The fact that the footwear known as “Crocs” is described as a foam clog perhaps says it all. It’s the shoe that people seem to love to hate or hate to love. The design makes sense once you know that Crocs clogs were developed as a boating shoe. The closed top avoids stubbed toes and the holes are for easy drainage of water. Plus, the foam resin from which they are made, is waterproof and easy to clean. However, back in 2002 when they were first launched, the general consensus was that they were pretty ugly.
While the growth of the company might have seemed like a slow burn, in 2016, British fashion designer, Christopher Kane, had his models at the London Fashion Week runway show, wear Crocs. Other fashion designers wanted to get in on the Crocs action and collaborations began. The ugly duckling might still seem ugly to many but it was emerging into the world as a swan.
In the world of intellectual property, it is often said that with fame comes counterfeits.
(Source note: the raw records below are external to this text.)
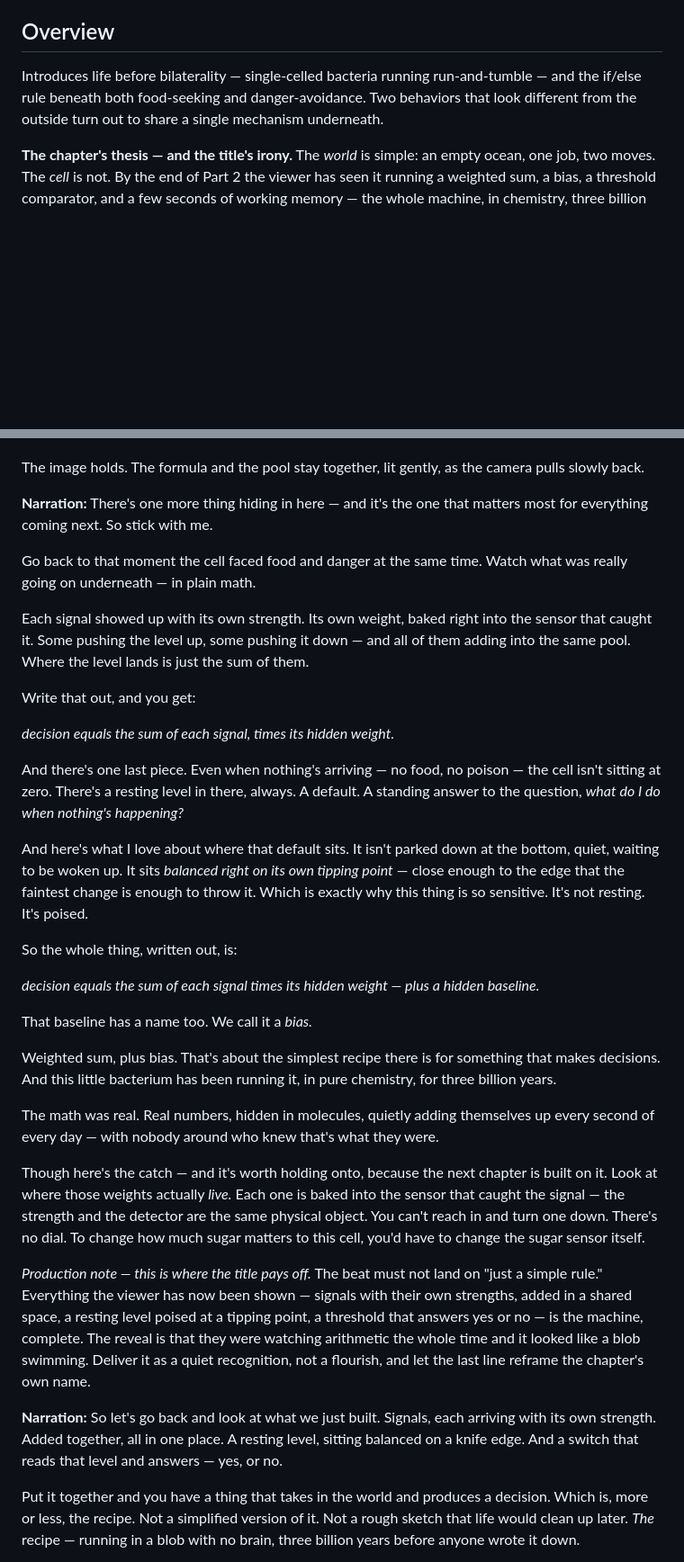
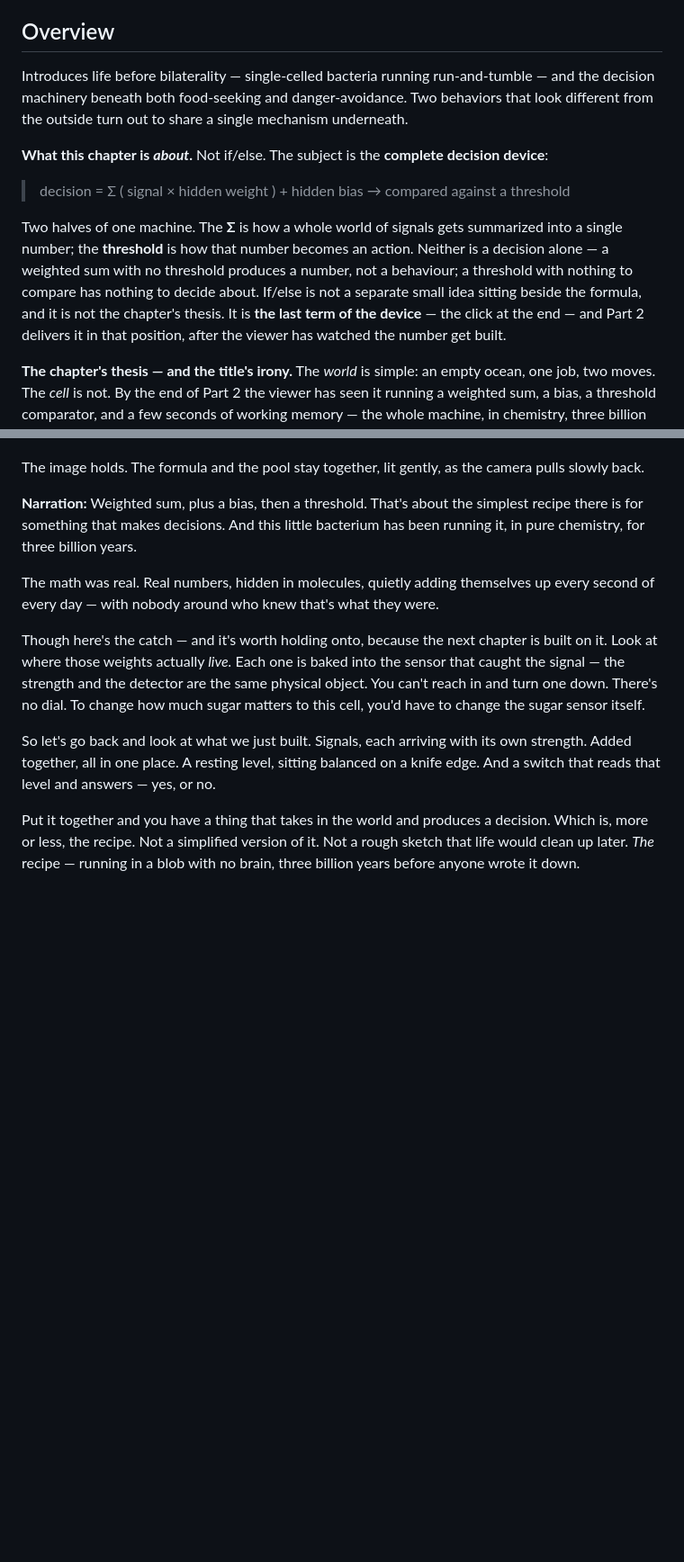
Before and after one commit to zhou-dong/alchemist-ai, a Markdown page: scripts/ch0-the-simple-world.md, 2 parts joined by grey strips. Shown at 90% size. Drawn GitHub-style; blank space fills up the shorter version.

```diff
--- a/scripts/ch0-the-simple-world.md
+++ b/scripts/ch0-the-simple-world.md
@@ -6,7 +6,13 @@
 
 ## Overview
 
-Introduces life before bilaterality — single-celled bacteria running run-and-tumble — and the if/else rule beneath both food-seeking and danger-avoidance. Two behaviors that look different from the outside turn out to share a single mechanism underneath.
+Introduces life before bilaterality — single-celled bacteria running run-and-tumble — and the decision machinery beneath both food-seeking and danger-avoidance. Two behaviors that look different from the outside turn out to share a single mechanism underneath.
+
+**What this chapter is *about*.** Not if/else. The subject is the **complete decision device**:
+
+> decision = Σ ( signal × hidden weight ) + hidden bias → compared against a threshold
+
+Two halves of one machine. The **Σ** is how a whole world of signals gets summarized into a single number; the **threshold** is how that number becomes an action. Neither is a decision alone — a weighted sum with no threshold produces a number, not a behaviour; a threshold with nothing to compare has nothing to decide about. If/else is not a separate small idea sitting beside the formula, and it is not the chapter's thesis. It is **the last term of the device** — the click at the end — and Part 2 delivers it in that position, after the viewer has watched the number get built.
 
 **The chapter's thesis — and the title's irony.** The *world* is simple: an empty ocean, one job, two moves. The *cell* is not. By the end of Part 2 the viewer has seen it running a weighted sum, a bias, a threshold comparator, and a few seconds of working memory — the whole machine, in chemistry, three billion years early. So the chapter must never land on "just a simple rule." **What's missing in the bacterium is not the math but the architecture.** That single line is the chapter's spine, and every framing choice should serve it.
 
@@ -383,34 +439,12 @@ Below the full formula, smaller text appears, each line emphasized in turn: *the
 The image holds. The formula and the pool stay together, lit gently, as the camera pulls slowly back.
 
-**Narration:** There's one more thing hiding in here — and it's the one that matters most for everything coming next. So stick with me.
-
-Go back to that moment the cell faced food and danger at the same time. Watch what was really going on underneath — in plain math.
-
-Each signal showed up with its own strength. Its own weight, baked right into the sensor that caught it. Some pushing the level up, some pushing it down — and all of them adding into the same pool. Where the level lands is just the sum of them.
-
-Write that out, and you get:
-
-*decision equals the sum of each signal, times its hidden weight.*
-
-And there's one last piece. Even when nothing's arriving — no food, no poison — the cell isn't sitting at zero. There's a resting level in there, always. A default. A standing answer to the question, *what do I do when nothing's happening?*
-
-And here's what I love about where that default sits. It isn't parked down at the bottom, quiet, waiting to be woken up. It sits *balanced right on its own tipping point* — close enough to the edge that the faintest change is enough to throw it. Which is exactly why this thing is so sensitive. It's not resting. It's poised.
-
-So the whole thing, written out, is:
-
-*decision equals the sum of each signal times its hidden weight — plus a hidden baseline.*
-
-That baseline has a name too. We call it a *bias.*
-
-Weighted sum, plus bias. That's about the simplest recipe there is for something that makes decisions. And this little bacterium has been running it, in pure chemistry, for three billion years.
+**Narration:** Weighted sum, plus a bias, then a threshold. That's about the simplest recipe there is for something that makes decisions. And this little bacterium has been running it, in pure chemistry, for three billion years.
 
 The math was real. Real numbers, hidden in molecules, quietly adding themselves up every second of every day — with nobody around who knew that's what they were.
 
 Though here's the catch — and it's worth holding onto, because the next chapter is built on it. Look at where those weights actually *live.* Each one is baked into the sensor that caught the signal — the strength and the detector are the same physical object. You can't reach in and turn one down. There's no dial. To change how much sugar matters to this cell, you'd have to change the sugar sensor itself.
 
-*Production note — this is where the title pays off.* The beat must not land on "just a simple rule." Everything the viewer has now been shown — signals with their own strengths, added in a shared space, a resting level poised at a tipping point, a threshold that answers yes or no — is the machine, complete. The reveal is that they were watching arithmetic the whole time and it looked like a blob swimming. Deliver it as a quiet recognition, not a flourish, and let the last line reframe the chapter's own name.
-
-**Narration:** So let's go back and look at what we just built. Signals, each arriving with its own strength. Added together, all in one place. A resting level, sitting balanced on a knife edge. And a switch that reads that level and answers — yes, or no.
+So let's go back and look at what we just built. Signals, each arriving with its own strength. Added together, all in one place. A resting level, sitting balanced on a knife edge. And a switch that reads that level and answers — yes, or no.
 
 Put it together and you have a thing that takes in the world and produces a decision. Which is, more or less, the recipe. Not a simplified version of it. Not a rough sketch that life would clean up later. *The* recipe — running in a blob with no brain, three billion years before anyone wrote it down.
 
```
Also changed, not shown: other parts of scripts/ch0-the-simple-world.md (+86 -36 lines).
Of course, to protect rights, you need to have them first. In 2003, Crocs, Inc filed its first application in the US for registration of CROCS for lightweight slip-resistant footwear. Other word marks followed for names such as MAD CROC, BEACH and CROCS CHAMELEON. Then, in 2016, Crocs, Inc obtained its first registration for the shape of its original clog. By now, knowing that the clog was more than a boating shoe, the trade mark specification included ballet slippers, bedroom slippers and sandals.
As the clogs grew in popularity, the trade mark portfolio built up by Crocs allowed it to go on the offensive against alleged counterfeiters. In June 2021, Crocs, Inc filed a complaint with the US International Trade Commission (ITC) requesting an investigation into the importation of “certain casual footwear and packaging thereof” which Crocs, Inc claimed infringed one or more of its registered trade marks. Crocs, Inc wanted the footwear imported by these companies stopped. The 23 companies the subject of the complaint included Skechers USA, Inc, Hobby Lobby Stores, Inc and Loeffler Randall Inc.
In July 2021, Crocs, Inc started proceedings in the US against over 20 companies including many of the companies in the ITC complaint and adding on the US department store chain, Walmart. Some of the companies named in these proceedings, like Skechers USA, Inc, reached a settlement with Crocs, Inc which also resulted in the ITC investigation against them being terminated.
Just recently, Crocs, Inc commenced a proceeding against Daiso Industries Co. Ltd, the Japanese company known all around the world for its 100-yen (about USD0.74 or AUD1.07) shops. Crocs, Inc has taken aim at Daiso’s Causal Sandals for Men and Line Casual Clog, as being unauthorised copies of Crocs, Inc’s clog silhouette.
Closer to home, on 25 August 2021, Crocs, Inc and Crocs Australia Pty Ltd, commenced a proceeding against Mosaic Brands Limited. Mosaic Brands, formerly known as Noni B Limited, is a large Australian fashion clothing retailer in Australia. Brands under its umbrella include Rivers, Noni B, Katies and W. Lane. The applicants’ claims are against Rivers for trade mark infringement and misleading and deceptive conduct. In Australia, Crocs, Inc has a number of registered trade marks including for the shape of its clog. Rivers is still selling its Rivers Clog (right), although with winter in full swing, they seem to be part of the sale range. The proceeding is back before the Federal Court on 11 August 2022 for a case management hearing and we look forward to the next instalment of the Crocs story.
Love them or hate them, there’s no denying their popularity and it looks like Crocs are here to stay. Maybe, just maybe, it’s time we bought a pair? Hmm…we’ll have to think about that.